Supporting the foreigners
Supporting the foreigners
by Don Franks
"What we need is an outright ban on foreigners owning land or houses in New Zealand, a tough capital gains tax to drive local speculators and investors out of the housing market and a massive state house building programme to meet the housing quality and affordability crisis where it’s having its most devastating impact – on low income New Zealand tenants and families"
The author of the above is long serving left activist John Minto, writing in The Daily Blog on July 13th "National playing the reverse card on housing"
I think John is wrong here and his main
proposition, actioned, can cause workers nothing but
I don't have a problem with John's second and third points - although, frankly, this side of a socialist revolution they're just rhetoric.

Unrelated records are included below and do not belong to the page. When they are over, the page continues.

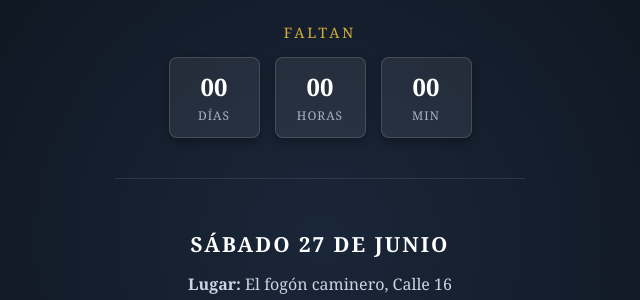
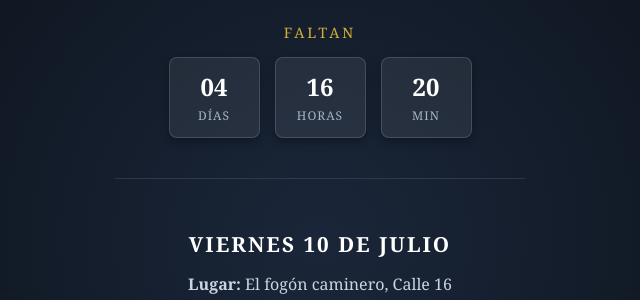
Before and after one commit to Gunterhad/gunterhad.github.io, a plain HTML site: page index.html in a window 1280 px wide. Shown: the part 321-621 px from the top of the page, 320-960 px from the left. Drawn offline with Linux system fonts and the light colour scheme.

Commit message:
Actualizar index.html

```diff
--- a/index.html
+++ b/index.html
@@ -10,7 +10,6 @@
             margin: 0;
             padding: 0;
             font-family: 'Georgia', serif;
-            /* Degradado profundo que simula el espacio */
             background: radial-gradient(circle at center, #1a2639 0%, #05070a 100%);
             color: #ffffff;
             text-align: center;
@@ -24,11 +23,10 @@
             box-sizing: border-box;
         }
 
-        /* Detalles Estéticos */
         h1 {
             font-size: 3rem;
             letter-spacing: 3px;
-            color: #d4af37; /* Dorado elegante para resaltar */
+            color: #d4af37;
             margin-bottom: 5px;
             font-weight: 300;
         }
@@ -175,6 +173,7 @@
             Gracias por ser parte de mi ilusión y guardar este momento en el corazón."
         </p>
 
+        <!-- Cuenta Regresiva -->
         <p class="countdown-title">Faltan</p>
         <div class="countdown">
             <div class="time-box">
@@ -191,13 +190,15 @@
             </div>
         </div>
 
+        <!-- Detalles del Evento Actualizados -->
         <div class="info-section">
-            <h3>SÁBADO 27 DE JUNIO</h3>
+            <h3>VIERNES 10 DE JULIO</h3>
             <p><strong>Lugar:</strong> El fogón caminero, Calle 16</p>
             <p><strong>Hora:</strong> 20:30 HS</p>
             <p class="dress-code">DRESS CODE: NO IR DE AZUL</p>
         </div>
 
+        <!-- Sección del Regalo -->
         <div class="gift-section">
             <p>El mejor regalo es tu presencia, pero si deseas hacernos un obsequio, puedes hacerlo mediante el siguiente alias:</p>
             <div class="alias"><strong>ALIAS: BRIARIQUELME</strong></div>
@@ -208,19 +209,17 @@
     </div>
 
     <script>
-        // Lógica de la Cuenta Regresiva automática para el 27 de junio de 2026
-        const targetDate = new Date("June 27, 2026 20:30:00").getTime();
+        // Nueva fecha objetivo en JavaScript: Viernes 10 de Julio de 2026
+        const targetDate = new Date("July 10, 2026 20:30:00").getTime();
 
         const updateCountdown = () => {
             const now = new Date().getTime();
             const diff = targetDate - now;
 
-            // Cálculos de tiempo
             const days = Math.floor(diff / (1000 * 60 * 60 * 24));
             const hours = Math.floor((diff % (1000 * 60 * 60 * 24)) / (1000 * 60 * 60));
             const mins = Math.floor((diff % (1000 * 60 * 60)) / (1000 * 60));
 
-            // Muestra los resultados si la fecha no ha pasado
             if (diff > 0) {
                 document.getElementById("days").innerText = days < 10 ? "0" + days : days;
                 document.getElementById("hours").innerText = hours < 10 ? "0" + hours : hours;
@@ -232,9 +231,8 @@
             }
         };
 
-        // Ejecutar cada segundo
         setInterval(updateCountdown, 1000);
-        updateCountdown(); // Ejecución inicial inmediata
+        updateCountdown();
     </script>
 </body>
 </html>
```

"Driving local speculators and investors out of the housing market" has a nice Jesus cleansing the temple ring, but so long as private property is lawful, capitalists will be capitalists.
A massive state house building programe for low income families sounds worthy and decent, but which builder will sign up for it while better returns are to be made housing the super rich?

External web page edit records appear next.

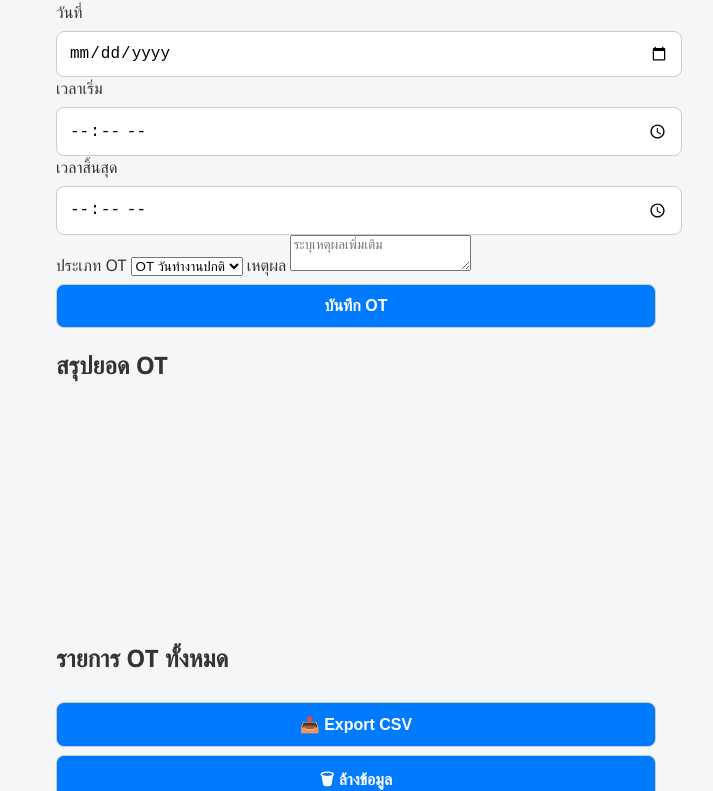
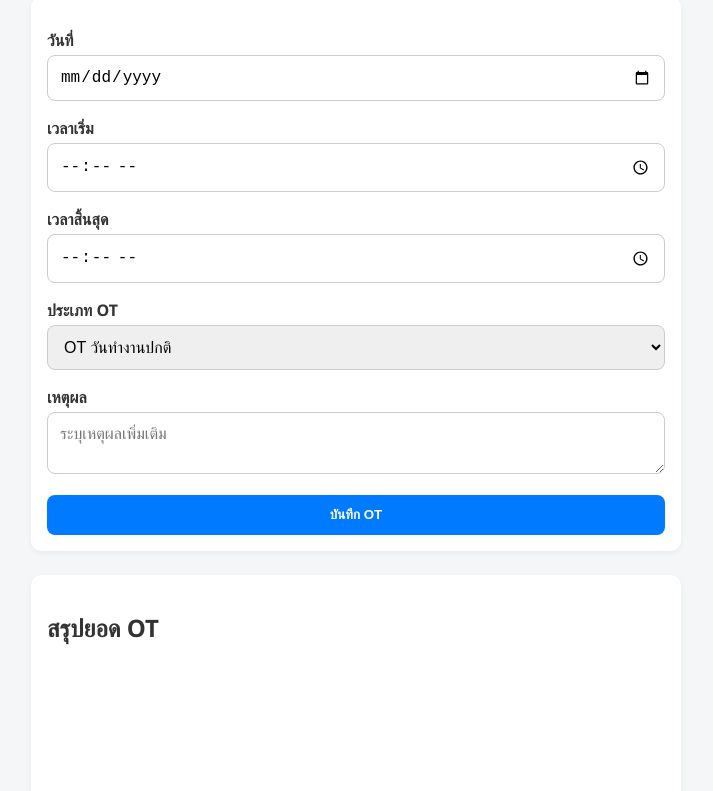
Before and after one commit to Wittaya-Sata/My-OT, a plain HTML site: page index.html in a window 1280 px wide. Shown: the part 129-920 px from the top of the page, without its empty margins (284-997 px from the left). Drawn offline with nearby package versions, Linux system fonts and the light colour scheme.

Commit message:
Update style.css

```diff
--- a/style.css
+++ b/style.css
@@ -1,14 +1,27 @@
+:root {
+  --bg-light: #f4f6f8;
+  --bg-dark: #1e1e1e;
+  --card-light: #ffffff;
+  --card-dark: #2e2e2e;
+  --text-light: #333;
+  --text-dark: #ddd;
+  --primary: #007bff;
+  --accent: #17a2b8;
+  --border: #ccc;
+}
+
 body {
   margin: 0;
   font-family: 'Segoe UI', sans-serif;
-  background: #f4f6f8;
-  color: #333;
+  background: var(--bg-light);
+  color: var(--text-light);
+  transition: all 0.3s ease;
 }
 
 .container {
-  max-width: 600px;
+  max-width: 650px;
   margin: auto;
-  padding: 2rem;
+  padding: 1.5rem;
 }
 
 header {
@@ -17,28 +30,54 @@ header {
   align-items: center;
 }
 
-header h1 {
-  font-size: 1.5rem;
+h1 {
+  font-size: 1.8rem;
+  margin: 0;
 }
 
-input, button {
+section {
+  margin-top: 1.5rem;
+  padding: 1rem;
+  background: var(--card-light);
+  border-radius: 10px;
+  box-shadow: 0 2px 6px rgba(0,0,0,0.05);
+}
+
+label {
+  display: block;
+  margin-top: 1rem;
+  font-weight: bold;
+}
+
+input, select, textarea {
   width: 100%;
   padding: 0.75rem;
-  margin-top: 0.5rem;
+  margin-top: 0.25rem;
+  font-size: 1rem;
+  border: 1px solid var(--border);
   border-radius: 8px;
-  border: 1px solid #ccc;
-  font-size: 1rem;
+  box-sizing: border-box;
+}
+
+textarea {
+  resize: vertical;
 }
 
 button {
-  background-color: #007bff;
-  color: white;
+  width: 100%;
+  margin-top: 1rem;
+  padding: 0.75rem;
+  background: var(--primary);
+  color: #fff;
   font-weight: bold;
+  border: none;
+  border-radius: 8px;
   cursor: pointer;
+  transition: background 0.3s;
 }
 
 button:hover {
-  background-color: #0056b3;
+  background: var(--accent);
 }
 
 ul {
@@ -47,28 +86,27 @@ ul {
 }
 
 li {
-  background: #ffffff;
-  padding: 0.5rem;
+  background: #fff;
+  padding: 0.75rem;
   margin-bottom: 0.5rem;
   border-radius: 8px;
   display: flex;
   justify-content: space-between;
+  align-items: flex-start;
+  flex-wrap: wrap;
+  gap: 0.5rem;
 }
 
-li button {
-  background: none;
-  border: none;
-  color: #007bff;
-  cursor: pointer;
+li span {
+  font-size: 0.9rem;
+  color: #555;
 }
 
-.dark-mode {
-  background: #222;
-  color: #ddd;
-}
-
-.dark-mode .container {
-  background: #333;
+footer {
+  display: flex;
+  gap: 0.5rem;
+  flex-direction: column;
+  margin-top: 2rem;
 }
 
 canvas {
@@ -76,3 +114,25 @@ canvas {
   width: 100%;
   max-height: 200px;
 }
+
+.dark-mode {
+  background: var(--bg-dark);
+  color: var(--text-dark);
+}
+
+.dark-mode section {
+  background: var(--card-dark);
+  color: var(--text-dark);
+}
+
+.dark-mode input,
+.dark-mode select,
+.dark-mode textarea {
+  background: #444;
+  color: #ddd;
+  border: 1px solid #555;
+}
+
+.dark-mode button {
+  background: var(--accent);
+}
```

Still, John's two points are valid visions for a progressive future, his first one is not.
"What we need is an outright ban on foreigners owning land or houses in New Zealand"

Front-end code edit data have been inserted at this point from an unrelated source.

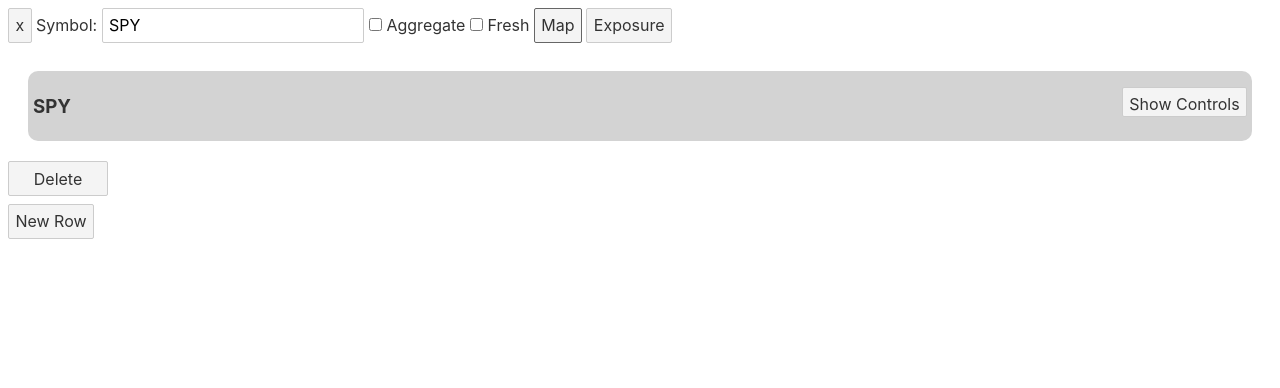
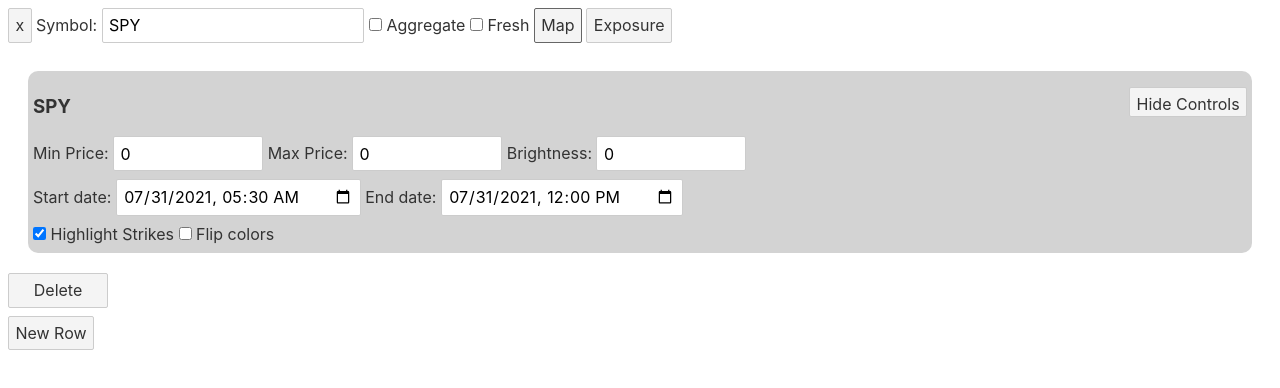
Before and after one commit to jrdngr/market_analyzer, a Svelte app in the folder frontend/: page / in a window 1280 px wide. Both pictures are taken after a click on the button "Map". Shown: the top 388 px of the page. Built offline with nearby package versions, Linux system fonts and the light colour scheme; no server answers.

Commit message:
Changed control defaults

```diff
--- a/frontend/src/components/GammaExposure.svelte
+++ b/frontend/src/components/GammaExposure.svelte
@@ -9,7 +9,7 @@
         fresh: false,
     };
 
-    let showControls = false;
+    let showControls = true;
 
     let minStrike = 0;
     let maxStrike = 0;
--- a/frontend/src/components/GammaMap.svelte
+++ b/frontend/src/components/GammaMap.svelte
@@ -12,7 +12,7 @@
     let data = null;
     let reducedData = null;
 
-    let showControls = false;
+    let showControls = true;
 
     let minPrice = 0;
     let maxPrice = 0;
```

Well, presumably, because if a foreigner gets to own a piece of land or a house in New Zealand, then New Zealanders are deprived of those items.
People who were born here, or have become New Zealand citizens become disadvantaged. Surely that's unfair?
Not in my book. The notion that you have some claim on particular bits of the earth because you were born near them has some popularity, but no logic.
Our times and places of birth are accidents, no more worthy on entitlement than the feudal divine right of kings.
The achievement of New Zealand citizenship merely means a person has managed to get their card stamped by the capitalist state, not very difficult if you
have enough means to grease the wheels.
Which is what the debate really should be about.
The only people, foreigners or kiwi able to own land or houses anywhere are those with enough money. There are bona fide New Zealand citizens
owning more land than they can ever work and more houses than they can ever occupy. There are hard working illegal immigrants who will never own
more than a change of clothes. What really divides people is riches and poverty.
That division is easier to see when poor people are standing up for themselves in big numbers.
In New Zealand today, successive governments have whittled the union movement down and gross inequality has become widely socially acceptable.
In such crazy political climate, shadows can sometimes look real.
Money aside, we're all foreigners, briefly squatting on a spinning speck of dust.